(Recorded data)
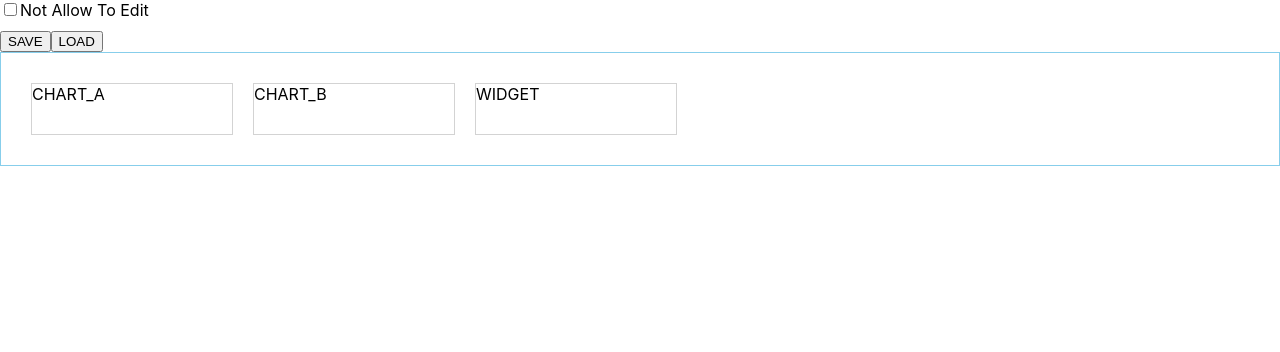
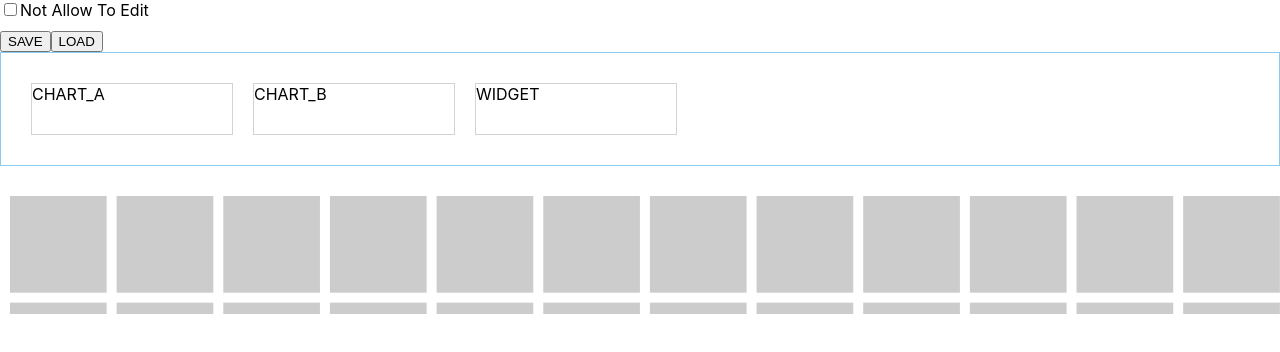
Before and after one commit to amirhossein92/layout-generator, a React (Create React App) app: page / in a window 1280 px wide. Shown: the top 352 px of the page. Built offline with nearby package versions, Linux system fonts and the light colour scheme.

Commit message:
feat: working on background

```diff
--- a/src/components/LayoutGrid.css
+++ b/src/components/LayoutGrid.css
@@ -8,6 +8,36 @@
   flex-wrap: wrap;
 }
 .layout-grid__layouts-wrapper {
+  background-color: #ccc;
+  background-position: 0 10px;
+  background-image: linear-gradient(
+      90deg,
+      rgba(255, 255, 255, 1) 0,
+      rgba(255, 255, 255, 1) 10px,
+      rgba(232, 232, 232, 0) 10px,
+      rgba(232, 232, 232, 0) 170px
+    ),
+    linear-gradient(
+      0deg,
+      rgba(255, 255, 255, 1) 0,
+      rgba(255, 255, 255, 1) 10px,
+      rgba(232, 232, 232, 0) 10px,
+      rgba(232, 232, 232, 0) 170px
+    );
+  background-image: linear-gradient(
+      90deg,
+      rgba(var(--palette-neutral-0, 255, 255, 255), 1) 0,
+      rgba(var(--palette-neutral-0, 255, 255, 255), 1) 10px,
+      rgba(232, 232, 232, 0) 10px,
+      rgba(232, 232, 232, 0) 170px
+    ),
+    linear-gradient(
+      0deg,
+      rgba(var(--palette-neutral-0, 255, 255, 255), 1) 0,
+      rgba(var(--palette-neutral-0, 255, 255, 255), 1) 10px,
+      rgba(232, 232, 232, 0) 10px,
+      rgba(232, 232, 232, 0) 170px
+    );
 }
 .react-grid-layout {
   min-height: 8rem;
--- a/src/components/LayoutGrid.js
+++ b/src/components/LayoutGrid.js
@@ -111,6 +111,10 @@ const LayoutGrid = ({ widgetItems }) => {
     setLayouts(newLayouts);
   };
 
+  const getWrapperStyle = () => ({
+    backgroundSize: `${pageWidth / 12}px ${pageWidth / 12}px`,
+  });
+
   return (
     <div className="layout-grid">
       <div style={{ marginBottom: 10 }}>
@@ -130,6 +134,7 @@ const LayoutGrid = ({ widgetItems }) => {
       </div>
       <ResponsiveReactGridLayout
         className="layout-grid__layouts-wrapper"
+        style={getWrapperStyle()}
         rowHeight={pageWidth / 12}
         layouts={layouts}
         isDroppable={true}
```
Also changed, not shown: src/components/Grey_Square.svg (deleted).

### WHAT THE EXERCISE ASKS
Retype the records exactly. Any image in them should not appear in what you write.

### EXERCISE ANSWER
Before and after one commit to amirhossein92/layout-generator, a React (Create React App) app: page / in a window 1280 px wide. Shown: the top 352 px of the page. Built offline with nearby package versions, Linux system fonts and the light colour scheme.

Commit message:
feat: working on background

```diff
--- a/src/components/LayoutGrid.css
+++ b/src/components/LayoutGrid.css
@@ -8,6 +8,36 @@
   flex-wrap: wrap;
 }
 .layout-grid__layouts-wrapper {
+  background-color: #ccc;
+  background-position: 0 10px;
+  background-image: linear-gradient(
+      90deg,
+      rgba(255, 255, 255, 1) 0,
+      rgba(255, 255, 255, 1) 10px,
+      rgba(232, 232, 232, 0) 10px,
+      rgba(232, 232, 232, 0) 170px
+    ),
+    linear-gradient(
+      0deg,
+      rgba(255, 255, 255, 1) 0,
+      rgba(255, 255, 255, 1) 10px,
+      rgba(232, 232, 232, 0) 10px,
+      rgba(232, 232, 232, 0) 170px
+    );
+  background-image: linear-gradient(
+      90deg,
+      rgba(var(--palette-neutral-0, 255, 255, 255), 1) 0,
+      rgba(var(--palette-neutral-0, 255, 255, 255), 1) 10px,
+      rgba(232, 232, 232, 0) 10px,
+      rgba(232, 232, 232, 0) 170px
+    ),
+    linear-gradient(
+      0deg,
+      rgba(var(--palette-neutral-0, 255, 255, 255), 1) 0,
+      rgba(var(--palette-neutral-0, 255, 255, 255), 1) 10px,
+      rgba(232, 232, 232, 0) 10px,
+      rgba(232, 232, 232, 0) 170px
+    );
 }
 .react-grid-layout {
   min-height: 8rem;
--- a/src/components/LayoutGrid.js
+++ b/src/components/LayoutGrid.js
@@ -111,6 +111,10 @@ const LayoutGrid = ({ widgetItems }) => {
     setLayouts(newLayouts);
   };
 
+  const getWrapperStyle = () => ({
+    backgroundSize: `${pageWidth / 12}px ${pageWidth / 12}px`,
+  });
+
   return (
     <div className="layout-grid">
       <div style={{ marginBottom: 10 }}>
@@ -130,6 +134,7 @@ const LayoutGrid = ({ widgetItems }) => {
       </div>
       <ResponsiveReactGridLayout
         className="layout-grid__layouts-wrapper"
+        style={getWrapperStyle()}
         rowHeight={pageWidth / 12}
         layouts={layouts}
         isDroppable={true}
```
Also changed, not shown: src/components/Grey_Square.svg (deleted).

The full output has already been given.